======== The records ========

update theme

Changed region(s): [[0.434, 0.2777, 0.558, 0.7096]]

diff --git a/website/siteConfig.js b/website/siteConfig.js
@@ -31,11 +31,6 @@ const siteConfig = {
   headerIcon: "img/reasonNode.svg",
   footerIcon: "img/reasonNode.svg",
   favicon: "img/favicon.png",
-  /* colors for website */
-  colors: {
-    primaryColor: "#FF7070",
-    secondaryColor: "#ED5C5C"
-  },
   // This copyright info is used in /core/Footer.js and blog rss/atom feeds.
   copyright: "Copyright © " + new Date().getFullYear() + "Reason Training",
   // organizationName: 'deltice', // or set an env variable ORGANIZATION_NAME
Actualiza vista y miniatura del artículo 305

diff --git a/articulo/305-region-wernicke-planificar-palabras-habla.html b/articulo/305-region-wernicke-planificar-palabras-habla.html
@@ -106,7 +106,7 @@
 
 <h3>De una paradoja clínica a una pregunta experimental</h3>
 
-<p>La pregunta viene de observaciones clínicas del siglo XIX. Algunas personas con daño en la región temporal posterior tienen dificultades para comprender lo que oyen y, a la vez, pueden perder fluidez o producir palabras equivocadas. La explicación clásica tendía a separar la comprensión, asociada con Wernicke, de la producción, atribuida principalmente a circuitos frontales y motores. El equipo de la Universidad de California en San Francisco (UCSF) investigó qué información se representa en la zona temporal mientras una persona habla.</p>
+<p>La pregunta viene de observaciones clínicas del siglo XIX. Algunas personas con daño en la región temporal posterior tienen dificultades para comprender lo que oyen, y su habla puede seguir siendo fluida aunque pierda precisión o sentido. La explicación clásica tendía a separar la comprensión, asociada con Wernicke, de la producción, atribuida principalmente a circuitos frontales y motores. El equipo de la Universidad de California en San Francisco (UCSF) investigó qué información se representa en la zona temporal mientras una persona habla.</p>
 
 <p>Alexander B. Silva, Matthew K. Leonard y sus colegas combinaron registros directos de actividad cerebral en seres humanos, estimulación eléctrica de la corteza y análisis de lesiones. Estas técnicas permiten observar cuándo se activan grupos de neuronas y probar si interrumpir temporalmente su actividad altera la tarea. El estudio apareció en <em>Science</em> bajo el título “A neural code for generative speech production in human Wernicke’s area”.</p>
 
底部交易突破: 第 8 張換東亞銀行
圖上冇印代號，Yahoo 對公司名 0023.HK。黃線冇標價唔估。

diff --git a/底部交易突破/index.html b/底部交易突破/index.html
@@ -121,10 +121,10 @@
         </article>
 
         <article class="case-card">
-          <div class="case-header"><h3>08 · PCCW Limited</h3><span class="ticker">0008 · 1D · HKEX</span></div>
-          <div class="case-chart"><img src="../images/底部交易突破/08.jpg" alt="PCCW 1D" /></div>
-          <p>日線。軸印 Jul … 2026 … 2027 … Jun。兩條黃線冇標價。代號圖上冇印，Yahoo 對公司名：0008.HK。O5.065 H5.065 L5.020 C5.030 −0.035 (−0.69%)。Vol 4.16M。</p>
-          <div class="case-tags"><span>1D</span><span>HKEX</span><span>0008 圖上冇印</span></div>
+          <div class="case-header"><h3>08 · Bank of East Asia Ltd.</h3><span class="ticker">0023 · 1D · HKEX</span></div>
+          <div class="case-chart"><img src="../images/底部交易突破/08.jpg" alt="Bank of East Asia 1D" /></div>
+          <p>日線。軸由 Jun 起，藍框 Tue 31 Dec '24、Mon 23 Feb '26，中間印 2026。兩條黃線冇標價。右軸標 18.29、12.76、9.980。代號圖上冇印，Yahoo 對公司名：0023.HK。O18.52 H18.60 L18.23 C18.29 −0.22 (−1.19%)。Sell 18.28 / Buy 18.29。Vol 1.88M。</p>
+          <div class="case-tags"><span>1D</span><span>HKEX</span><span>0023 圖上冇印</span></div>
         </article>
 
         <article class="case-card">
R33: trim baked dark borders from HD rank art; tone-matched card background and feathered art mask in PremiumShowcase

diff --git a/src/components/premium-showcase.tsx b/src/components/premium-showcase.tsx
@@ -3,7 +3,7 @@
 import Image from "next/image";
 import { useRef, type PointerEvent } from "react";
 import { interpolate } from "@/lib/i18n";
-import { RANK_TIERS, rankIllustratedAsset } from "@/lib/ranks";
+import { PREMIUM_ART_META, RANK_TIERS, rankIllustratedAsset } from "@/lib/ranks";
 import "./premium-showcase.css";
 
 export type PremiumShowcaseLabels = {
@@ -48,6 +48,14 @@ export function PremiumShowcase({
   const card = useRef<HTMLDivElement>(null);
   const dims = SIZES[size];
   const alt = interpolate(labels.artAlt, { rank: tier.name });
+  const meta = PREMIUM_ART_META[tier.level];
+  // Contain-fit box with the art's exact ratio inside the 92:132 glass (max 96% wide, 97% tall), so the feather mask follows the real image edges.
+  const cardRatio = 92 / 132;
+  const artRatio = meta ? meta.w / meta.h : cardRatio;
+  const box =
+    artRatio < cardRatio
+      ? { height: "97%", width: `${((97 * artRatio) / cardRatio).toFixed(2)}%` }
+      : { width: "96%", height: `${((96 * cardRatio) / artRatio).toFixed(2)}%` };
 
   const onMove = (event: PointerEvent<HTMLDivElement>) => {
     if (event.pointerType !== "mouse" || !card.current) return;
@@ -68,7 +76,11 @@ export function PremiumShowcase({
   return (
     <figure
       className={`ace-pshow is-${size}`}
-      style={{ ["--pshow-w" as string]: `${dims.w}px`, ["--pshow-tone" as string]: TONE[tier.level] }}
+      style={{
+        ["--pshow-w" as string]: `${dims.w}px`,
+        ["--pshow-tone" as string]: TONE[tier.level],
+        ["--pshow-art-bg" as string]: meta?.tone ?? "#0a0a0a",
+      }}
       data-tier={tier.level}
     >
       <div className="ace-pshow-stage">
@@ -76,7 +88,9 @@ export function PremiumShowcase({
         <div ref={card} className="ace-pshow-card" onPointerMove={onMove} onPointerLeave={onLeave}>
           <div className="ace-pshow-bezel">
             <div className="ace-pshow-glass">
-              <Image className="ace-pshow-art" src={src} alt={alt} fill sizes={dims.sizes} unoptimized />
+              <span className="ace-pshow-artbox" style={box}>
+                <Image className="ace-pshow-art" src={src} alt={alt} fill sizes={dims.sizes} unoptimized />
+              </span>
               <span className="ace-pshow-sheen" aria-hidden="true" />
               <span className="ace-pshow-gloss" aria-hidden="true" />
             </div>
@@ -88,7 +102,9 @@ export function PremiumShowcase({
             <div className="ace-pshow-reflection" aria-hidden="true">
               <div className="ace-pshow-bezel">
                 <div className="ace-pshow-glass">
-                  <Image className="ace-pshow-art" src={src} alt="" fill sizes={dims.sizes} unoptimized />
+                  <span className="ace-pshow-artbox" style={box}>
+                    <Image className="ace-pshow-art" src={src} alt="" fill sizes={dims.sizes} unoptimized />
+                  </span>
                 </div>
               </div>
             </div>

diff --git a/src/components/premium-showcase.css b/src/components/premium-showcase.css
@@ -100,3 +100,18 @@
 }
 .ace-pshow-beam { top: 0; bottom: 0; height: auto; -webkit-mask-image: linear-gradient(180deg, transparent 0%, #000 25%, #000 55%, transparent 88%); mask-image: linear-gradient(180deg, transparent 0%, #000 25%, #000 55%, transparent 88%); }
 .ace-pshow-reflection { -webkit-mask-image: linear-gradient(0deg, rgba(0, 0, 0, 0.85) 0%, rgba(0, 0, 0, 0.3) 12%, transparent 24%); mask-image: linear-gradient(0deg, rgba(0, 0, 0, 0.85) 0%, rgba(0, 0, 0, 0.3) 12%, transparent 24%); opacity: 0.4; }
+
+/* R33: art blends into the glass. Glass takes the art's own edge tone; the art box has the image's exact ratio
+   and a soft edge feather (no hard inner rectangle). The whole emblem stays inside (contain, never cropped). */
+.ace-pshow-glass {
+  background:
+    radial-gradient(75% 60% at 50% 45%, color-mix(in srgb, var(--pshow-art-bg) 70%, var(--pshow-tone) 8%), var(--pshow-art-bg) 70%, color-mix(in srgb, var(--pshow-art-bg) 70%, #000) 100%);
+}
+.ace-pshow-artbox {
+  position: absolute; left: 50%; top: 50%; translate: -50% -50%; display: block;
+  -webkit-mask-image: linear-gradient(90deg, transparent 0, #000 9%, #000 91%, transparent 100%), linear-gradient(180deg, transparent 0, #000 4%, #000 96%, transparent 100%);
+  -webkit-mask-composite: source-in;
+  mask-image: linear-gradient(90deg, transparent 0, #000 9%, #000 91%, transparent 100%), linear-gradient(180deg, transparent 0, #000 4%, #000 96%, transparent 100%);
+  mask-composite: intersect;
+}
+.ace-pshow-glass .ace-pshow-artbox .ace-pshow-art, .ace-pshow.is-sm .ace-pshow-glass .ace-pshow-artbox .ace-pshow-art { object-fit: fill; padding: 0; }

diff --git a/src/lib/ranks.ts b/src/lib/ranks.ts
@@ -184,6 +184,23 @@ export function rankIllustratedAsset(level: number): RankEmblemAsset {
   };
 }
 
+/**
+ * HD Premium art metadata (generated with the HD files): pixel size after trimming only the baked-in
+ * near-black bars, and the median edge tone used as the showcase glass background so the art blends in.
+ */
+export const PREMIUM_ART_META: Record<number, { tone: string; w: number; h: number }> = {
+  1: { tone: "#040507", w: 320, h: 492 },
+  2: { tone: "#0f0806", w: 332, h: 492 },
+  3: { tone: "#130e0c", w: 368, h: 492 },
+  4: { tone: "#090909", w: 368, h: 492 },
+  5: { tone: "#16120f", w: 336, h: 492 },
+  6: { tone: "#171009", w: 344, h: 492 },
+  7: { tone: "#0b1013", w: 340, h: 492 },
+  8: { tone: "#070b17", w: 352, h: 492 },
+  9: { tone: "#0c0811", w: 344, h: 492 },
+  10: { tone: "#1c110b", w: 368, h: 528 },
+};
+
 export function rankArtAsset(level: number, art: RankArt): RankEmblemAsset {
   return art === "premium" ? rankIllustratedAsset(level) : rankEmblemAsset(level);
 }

========

Pick from the records each line that contains the word "function" and show it.

- Solved problem -
@@ -48,6 +48,14 @@ export function PremiumShowcase({
@@ -68,7 +76,11 @@ export function PremiumShowcase({
@@ -76,7 +88,9 @@ export function PremiumShowcase({
@@ -88,7 +102,9 @@ export function PremiumShowcase({
@@ -184,6 +184,23 @@ export function rankIllustratedAsset(level: number): RankEmblemAsset {
 export function rankArtAsset(level: number, art: RankArt): RankEmblemAsset {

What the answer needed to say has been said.